How to remove/identify trend and the seasonal component separately from time series data? what are the technique available in MINITAB or R software.Can I use Moving Average filter to decompose original time series data? I tryied to use stl command in forecast package in R but when I run code it occur an error.I used monthly tourists arrivals data only. code:fit <- stl(data, t.window=15, s.window="periodic", robust=TRUE) Error in stl(data, t.window = 15, s.window = "periodic", robust = TRUE) : only univariate series are allowed.can anyone give idea to slove my problem
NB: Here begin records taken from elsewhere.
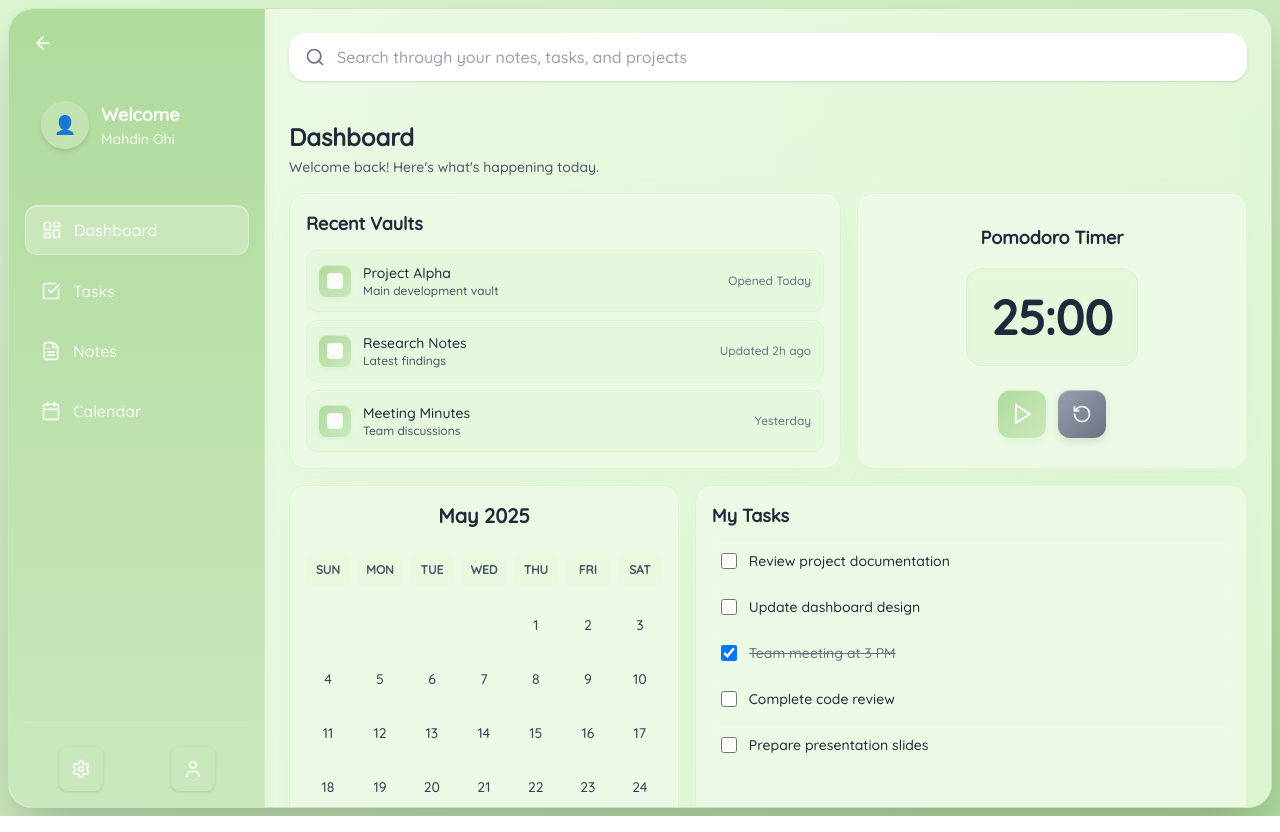
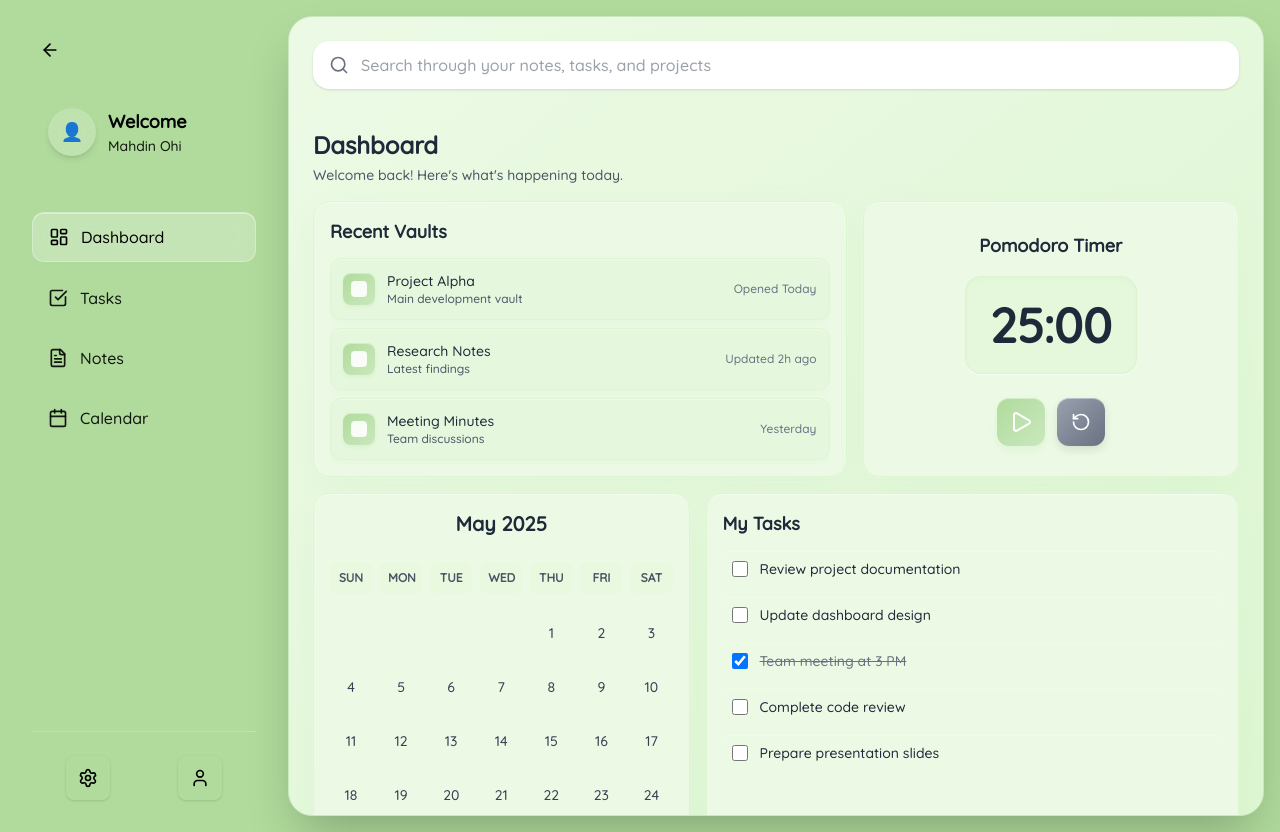
Before and after one commit to MahdinOhi/Avocado, a React (Vite) app in the folder frontend/: page / in a window 1280 px wide. Built offline with nearby package versions, Linux system fonts and the light colour scheme.

Commit message:
Fixed sidebar

```diff
--- a/frontend/package.json
+++ b/frontend/package.json
@@ -14,6 +14,8 @@
     "@emotion/styled": "^11.14.0",
     "@mui/icons-material": "^7.1.0",
     "@mui/material": "^7.1.0",
+    "lucide": "^0.514.0",
+    "lucide-react": "^0.514.0",
     "react": "^18.2.0",
     "react-dom": "^18.2.0",
     "react-router-dom": "^6.14.2",
--- a/frontend/src/components/Dashboard/HomeDashboard.jsx
+++ b/frontend/src/components/Dashboard/HomeDashboard.jsx
@@ -34,9 +34,8 @@ export default function HomeDashboard() {
   const toggleMobileMenu = () => setIsMobileMenuOpen(!isMobileMenuOpen);
 
   return (
-    <div className='min-h-screen bg-gradient-to-br from-[#DDF6D2] via-[#CAE8BD] to-[#B0DB9C] p-2'>
-      <div className='w-full h-screen bg-gradient-to-r from-[#ECFAE5] to-[#DDF6D2] rounded-3xl shadow-2xl overflow-hidden border border-[#CAE8BD]'>
-        <div className='flex h-full'>
+    <div className='min-h-screen bg-[#B0DB9C] p-4'>
+      <div className='flex h-screen gap-4'>
         {/* Mobile Menu Overlay */}
         {isMobileMenuOpen && (
           <div
@@ -46,13 +45,17 @@ export default function HomeDashboard() {
         )}
 
         {/* Sidebar */}
+        <div className='flex-shrink-0 '>
+
           <Sidebar
             isMobileMenuOpen={isMobileMenuOpen}
             onToggleMenu={toggleMobileMenu}
           />
+        </div>
 
-          {/* Main Content */}
-          <main className='flex-1 p-4 lg:p-6 bg-gradient-to-br from-[#ECFAE5]/50 to-[#DDF6D2]/30 flex flex-col h-full'>
+        {/* Main Content - Now as a separate rounded box */}
+        <div className='flex-1'>
+          <main className='h-full bg-gradient-to-br from-[#ECFAE5] to-[#DDF6D2] rounded-3xl shadow-2xl border border-[#CAE8BD] p-4 lg:p-6 flex flex-col overflow-hidden'>
             {/* Mobile Header */}
             <MobileHeader onToggleMenu={toggleMobileMenu} />
 
--- a/frontend/src/components/Dashboard/Sidebar.jsx
+++ b/frontend/src/components/Dashboard/Sidebar.jsx
@@ -36,7 +36,7 @@ export default function Sidebar({ isMobileMenuOpen, onToggleMenu }) {
         <div className='hidden lg:flex fixed left-4 top-4 z-40'>
           <button
             onClick={toggleCollapse}
-            className='p-3 bg-[#B0DB9C] text-white rounded-xl shadow-lg hover:bg-[#CAE8BD] transition-colors'
+            className='p-3 bg-[#B0DB9C] text-black rounded-xl shadow-lg hover:bg-[#CAE8BD] transition-colors'
           >
             <ArrowRight className='w-5 h-5' />
           </button>
@@ -47,7 +47,7 @@ export default function Sidebar({ isMobileMenuOpen, onToggleMenu }) {
         className={`
           ${
             isCollapsed ? 'w-0 lg:w-0' : 'w-64'
-          } bg-gradient-to-b from-[#B0DB9C] to-[#CAE8BD] flex flex-col justify-between p-4 transition-all duration-300 ease-in-out overflow-hidden
+          } bg-[#B0DB9C]  flex flex-col justify-between p-4 transition-all duration-300 ease-in-out overflow-hidden
           lg:translate-x-0 lg:relative lg:z-0
           ${
             isMobileMenuOpen
@@ -55,11 +55,12 @@ export default function Sidebar({ isMobileMenuOpen, onToggleMenu }) {
               : '-translate-x-full lg:translate-x-0'
           }
           ${isCollapsed ? 'lg:-translate-x-full' : ''}
-          fixed lg:relative z-30 h-full rounded-l-3xl
+          fixed lg:relative z-30 h-full
         `}
         style={{
-          boxShadow:
-            '4px 0 8px -2px rgba(176, 219, 156, 0.2), inset -1px 0 0 rgba(255, 255, 255, 0.2)',
+          background: 'transparent',
+          boxShadow: 'none',
+          border: 'none',
         }}
       >
         <div>
@@ -67,13 +68,13 @@ export default function Sidebar({ isMobileMenuOpen, onToggleMenu }) {
           <div className='flex justify-between items-center mb-4'>
             <button
               onClick={toggleCollapse}
-              className='hidden lg:block p-2 text-white hover:bg-white/20 rounded-md transition-colors'
+              className='hidden lg:block p-2 text-black hover:bg-white/20 rounded-md transition-colors'
             >
               <ArrowLeft className='w-5 h-5' />
             </button>
             <button
               onClick={onToggleMenu}
-              className='lg:hidden p-2 text-white hover:bg-white/20 rounded-md'
+              className='lg:hidden p-2 text-black hover:bg-white/20 rounded-md'
             >
               <X className='w-5 h-5' />
             </button>
@@ -86,14 +87,14 @@ export default function Sidebar({ isMobileMenuOpen, onToggleMenu }) {
                 <span className='text-white text-lg font-bold'>👤</span>
               </div>
               <div>
-                <p className='font-semibold text-white text-lg'>Welcome</p>
-                <p className='text-sm text-white/90'>Mahdin Ohi</p>
+                <p className='font-semibold text-black text-lg'>Welcome</p>
+                <p className='text-sm text-black/90'>Mahdin Ohi</p>
               </div>
             </div>
           </div>
 
           {/* Navigation */}
-          <nav className='mt-6 space-y-3'>
+          <nav className='mt-6 space-y-3 '>
             {navItems.map((item, index) => (
               <SidebarLink
                 key={index}
@@ -108,10 +109,10 @@ export default function Sidebar({ isMobileMenuOpen, onToggleMenu }) {
 
         {/* Bottom Icons */}
         <div className='flex justify-around items-center pt-6 border-t border-white/20'>
-          <button className='p-3 text-white hover:bg-white/20 rounded-lg transition-colors shadow-sm'>
+          <button className='p-3 text-black hover:bg-white/20 rounded-lg transition-colors shadow-sm'>
             <Settings className='w-5 h-5' />
           </button>
-          <button className='p-3 text-white hover:bg-white/20 rounded-lg transition-colors shadow-sm'>
+          <button className='p-3 text-black hover:bg-white/20 rounded-lg transition-colors shadow-sm'>
             <User className='w-5 h-5' />
           </button>
         </div>
--- a/frontend/src/components/Dashboard/SidebarLink.jsx
+++ b/frontend/src/components/Dashboard/SidebarLink.jsx
@@ -9,8 +9,8 @@ export default function SidebarLink({ text, to, active, icon: Icon }) {
         w-full flex items-center gap-3 px-4 py-3 rounded-xl transition-all duration-200 cursor-pointer
         ${
           active
-            ? 'bg-white/25 text-white shadow-lg font-semibold backdrop-blur-sm border border-white/30'
-            : 'text-white/90 hover:bg-white/15 hover:text-white hover:shadow-md'
+            ? 'bg-white/25 text-black shadow-lg font-semibold backdrop-blur-sm border border-white/30'
+            : 'text-black/90 hover:bg-white/15 hover:text-white hover:shadow-md'
         }
       `}
       style={{
```
Also changed, not shown: 1 other file (tests, documents, lock files or other folders). Lines whose indentation alone changed are shown as unchanged.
$\begingroup$ Yes, you can use any of the moving average , weighted moving average, exponential smoothing, centered moving average to identify trend. Forecast package in R can be used for the same. You can use stl command for decomposition. $\endgroup$– SiddheshNov 6, 2015 at 8:26
$\begingroup$ What kind of data are you talking about? Daily, weekly, monthly, quarterly... ? $\endgroup$– RandomDudeNov 6, 2015 at 9:19
$\begingroup$ @RandomDude's question is a good one. If you have grannular data (e.g. daily) you may have day-of-week seasonality along with time-of-year seasonality. This makes things more complex. Post again and give us more info. $\endgroup$– zbicyclistNov 6, 2015 at 20:25
$\begingroup$ I used monthly data. first I took moving average(length=12) .after that trend identified. But I have no idea to identify seasonal component. Should I take to identify seasonal component in detrend data or original data? $\endgroup$– HansanieNov 7, 2015 at 16:46
Where I would START (since you mentioned Minitab) is with a seasonal decomposition. (Stat > Time Series > Decomposition) on the raw data. This will give you seasonal factors for each month, and you can save the deseasonalized data. Note that this should be used for seasonality ONLY. The trend from this procedure is often poor. But once you get rid of seasonality, then you can see how reliable the trend is. Plot your deseasonalized data and stare at it for a bit.
If you are lucky, your trend is linear (or if it is linear after you transform the data in some way) then you can fit this in Minitab as well using a variety of procedures (see @Siddhesh's list).
And R is a good choice (with a very good forecasting package), but with a bit tougher learning curve.
$\begingroup$ I tryied to use stl command in forecast package but when I run code it occur an error.I used monthly tourists arrivals data only. fit <- stl(data, t.window=15, s.window="periodic", robust=TRUE) Error in stl(data, t.window = 15, s.window = "periodic", robust = TRUE) : only univariate series are allowed $\endgroup$– HansanieNov 9, 2015 at 8:14
$\begingroup$ Do you have more than one time series in data? If so, try separating it out and running one time series at a time. $\endgroup$ Nov 10, 2015 at 17:04